1918: The RMS Carpathia, the ship that rescued the 705 survivors from the RMS Titanic, is sunk off Ireland by the German SM U-55. Five lives were lost in the sinking.
1917: The British royal family adopts the Windsor name. The family name was changed from the German Saxe-Coburg and Gotha, due to the anti-German sentiment in the British Empire during World War I.
1917: Comedian/actress Phyllis Diller is born Phyllis Ada Driver in Lima, Ohio. Diller's career as a stand-up comic, which she started at age 37, skyrocketed in the 1960s, partly because of her many appearances with Bob Hope on his television specials, USO tours and three movies. She became a pop culture icon for her disparaging jokes about her looks, her cooking and her fictitious husband "Fang." She wore a blonde fright wig, held a long cigarette holder as a prop and laughed with a loud cackle. Diller died at age 95 on Aug. 20, 2012.
1902: Willis Haviland Carrier completes drawings for what came to be recognized as the world's first scientific air conditioning system.

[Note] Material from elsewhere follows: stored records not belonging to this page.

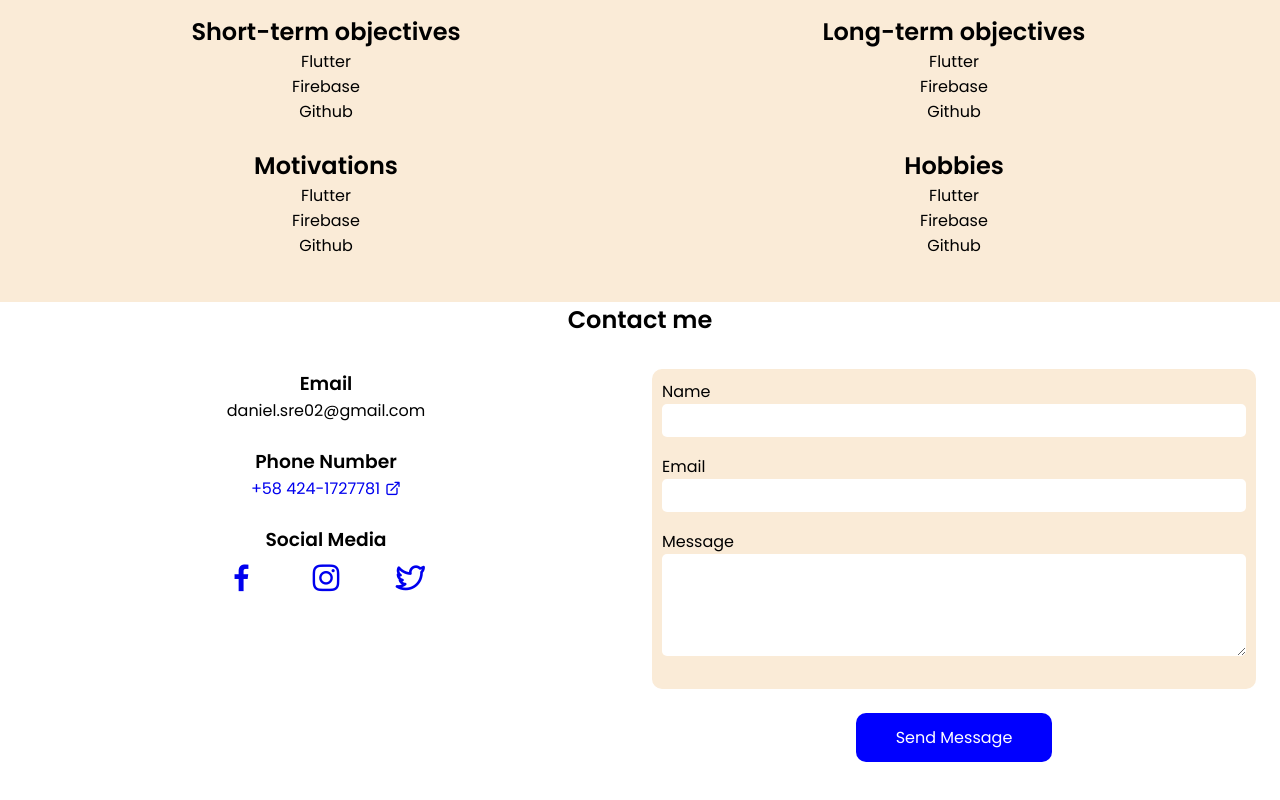
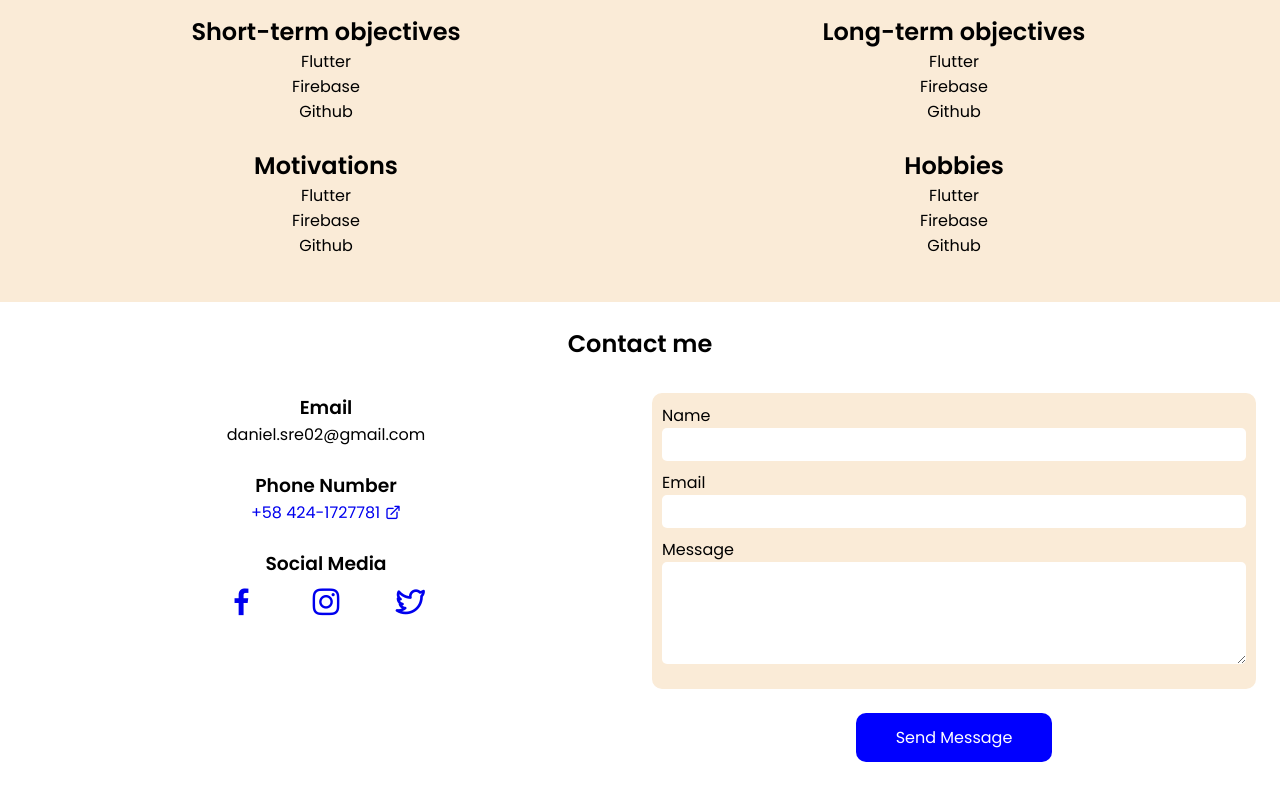
Before and after one commit to DanielRojas-hub/daniel_rojas_miniproyecto, a plain HTML site: page index.html in a window 1280 px wide. Shown: the part 980-1780 px from the top of the page. Drawn offline with nearby package versions, Linux system fonts and the light colour scheme.

Commit message:
Update styles.css

```diff
--- a/styles.css
+++ b/styles.css
@@ -232,6 +232,10 @@ a {
 }
 
 /*==================== CONTACT ME ====================*/
+.contact{
+    padding-top: 1.5rem;
+    padding-bottom: 1.5rem;
+}
 .contact__container{
     display: grid;
     gap: 1.5rem;
@@ -264,7 +268,7 @@ a {
 .contact__content{
     text-align: start;
     border-radius: .5rem;
-    margin-bottom: 1rem;
+    margin-bottom: .5rem;
 }
 .contact__inputs{
     background-color: antiquewhite;
```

1899: Actor James Cagney, known for movies such as "The Public Enemy," "Angels with Dirty Faces," "White Heat" and "Yankee Doodle Dandy," is born in New York City. Cagney won an Academy Award for "Yankee Doodle Dandy" and was also nominated for "Angels with Dirty Faces" and "Love Me or Leave Me."
1867: Harvard School of Dental Medicine is established in Boston, becoming the first dental school in the U.S.
1856: The Great Train Wreck of 1856 in Fort Washington, Pennsylvania, kills more than 60 people and injures more than 100, making it the deadliest railroad catastrophe in the world up to that time.
1790: Scottish philosopher and economics pioneer Adam Smith dies at age 67 in Edinburgh, Scotland. Smith is best known for his two classic works, "The Theory of Moral Sentiments" and "An Inquiry into the Nature and Causes of the Wealth of Nations," the latter of which is considered the first modern work of economics.